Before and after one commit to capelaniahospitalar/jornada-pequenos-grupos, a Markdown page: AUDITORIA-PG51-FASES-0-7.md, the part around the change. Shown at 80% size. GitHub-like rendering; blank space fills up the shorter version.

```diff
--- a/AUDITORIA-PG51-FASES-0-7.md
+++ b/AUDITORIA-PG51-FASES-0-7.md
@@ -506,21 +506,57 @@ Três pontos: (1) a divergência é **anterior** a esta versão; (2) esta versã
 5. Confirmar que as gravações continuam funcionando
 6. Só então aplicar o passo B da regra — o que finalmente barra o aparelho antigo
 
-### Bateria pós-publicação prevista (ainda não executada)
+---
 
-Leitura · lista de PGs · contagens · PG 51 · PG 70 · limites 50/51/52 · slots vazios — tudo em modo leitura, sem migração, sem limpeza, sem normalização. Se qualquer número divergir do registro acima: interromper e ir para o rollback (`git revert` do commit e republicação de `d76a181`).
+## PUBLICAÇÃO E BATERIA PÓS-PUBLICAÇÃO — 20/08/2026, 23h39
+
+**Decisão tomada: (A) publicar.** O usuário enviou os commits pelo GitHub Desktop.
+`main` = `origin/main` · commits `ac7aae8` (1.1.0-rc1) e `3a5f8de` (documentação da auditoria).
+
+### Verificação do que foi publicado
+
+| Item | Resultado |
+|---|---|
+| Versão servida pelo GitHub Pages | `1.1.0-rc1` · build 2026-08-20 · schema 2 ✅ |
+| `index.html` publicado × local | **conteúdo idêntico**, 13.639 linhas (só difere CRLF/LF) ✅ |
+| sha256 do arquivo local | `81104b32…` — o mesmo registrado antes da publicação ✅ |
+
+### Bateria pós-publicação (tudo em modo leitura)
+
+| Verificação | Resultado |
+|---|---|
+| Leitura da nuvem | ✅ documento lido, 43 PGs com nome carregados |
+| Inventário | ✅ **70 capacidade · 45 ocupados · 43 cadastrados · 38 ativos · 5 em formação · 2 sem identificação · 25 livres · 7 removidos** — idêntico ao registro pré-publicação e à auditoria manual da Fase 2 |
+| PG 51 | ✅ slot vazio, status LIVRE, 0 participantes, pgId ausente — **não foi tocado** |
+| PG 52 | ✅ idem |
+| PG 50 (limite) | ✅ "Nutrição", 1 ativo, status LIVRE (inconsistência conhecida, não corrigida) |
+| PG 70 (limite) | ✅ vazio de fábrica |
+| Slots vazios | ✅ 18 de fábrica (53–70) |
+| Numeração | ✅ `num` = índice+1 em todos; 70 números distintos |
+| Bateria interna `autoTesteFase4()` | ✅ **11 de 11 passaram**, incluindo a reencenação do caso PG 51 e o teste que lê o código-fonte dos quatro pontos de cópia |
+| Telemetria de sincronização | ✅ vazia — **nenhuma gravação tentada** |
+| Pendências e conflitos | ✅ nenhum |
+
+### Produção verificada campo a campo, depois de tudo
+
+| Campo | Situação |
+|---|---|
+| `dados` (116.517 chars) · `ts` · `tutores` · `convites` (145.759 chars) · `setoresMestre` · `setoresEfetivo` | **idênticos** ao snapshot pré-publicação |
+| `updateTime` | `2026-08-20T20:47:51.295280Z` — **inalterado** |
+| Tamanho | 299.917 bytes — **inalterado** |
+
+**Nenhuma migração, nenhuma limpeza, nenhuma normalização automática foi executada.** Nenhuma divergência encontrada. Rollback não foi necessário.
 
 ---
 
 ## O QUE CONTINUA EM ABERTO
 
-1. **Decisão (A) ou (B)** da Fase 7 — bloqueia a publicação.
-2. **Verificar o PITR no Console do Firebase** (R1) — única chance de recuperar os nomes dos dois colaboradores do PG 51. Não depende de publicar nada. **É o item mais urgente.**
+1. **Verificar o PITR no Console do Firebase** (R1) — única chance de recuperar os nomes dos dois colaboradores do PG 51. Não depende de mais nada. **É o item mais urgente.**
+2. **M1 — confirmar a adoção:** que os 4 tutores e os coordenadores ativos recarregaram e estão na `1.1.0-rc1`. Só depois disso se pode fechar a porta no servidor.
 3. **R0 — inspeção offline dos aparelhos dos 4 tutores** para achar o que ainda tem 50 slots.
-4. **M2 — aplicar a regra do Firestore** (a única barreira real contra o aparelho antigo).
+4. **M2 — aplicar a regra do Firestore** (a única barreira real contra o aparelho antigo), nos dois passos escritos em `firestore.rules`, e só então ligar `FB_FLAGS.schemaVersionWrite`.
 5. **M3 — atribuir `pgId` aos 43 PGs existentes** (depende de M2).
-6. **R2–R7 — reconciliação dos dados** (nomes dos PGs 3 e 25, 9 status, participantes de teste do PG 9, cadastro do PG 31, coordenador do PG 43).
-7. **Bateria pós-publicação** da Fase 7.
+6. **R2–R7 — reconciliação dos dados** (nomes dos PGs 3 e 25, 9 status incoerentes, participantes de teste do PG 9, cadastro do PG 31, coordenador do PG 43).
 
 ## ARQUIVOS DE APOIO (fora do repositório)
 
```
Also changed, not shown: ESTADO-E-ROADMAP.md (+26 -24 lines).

> [What is expected] For the word "status", find all matching lines in the entries above and copy them out.

> [Completed exercise]
+| PG 51 | ✅ slot vazio, status LIVRE, 0 participantes, pgId ausente — **não foi tocado** |
+| PG 50 (limite) | ✅ "Nutrição", 1 ativo, status LIVRE (inconsistência conhecida, não corrigida) |
-6. **R2–R7 — reconciliação dos dados** (nomes dos PGs 3 e 25, 9 status, participantes de teste do PG 9, cadastro do PG 31, coordenador do PG 43).
+6. **R2–R7 — reconciliação dos dados** (nomes dos PGs 3 e 25, 9 status incoerentes, participantes de teste do PG 9, cadastro do PG 31, coordenador do PG 43).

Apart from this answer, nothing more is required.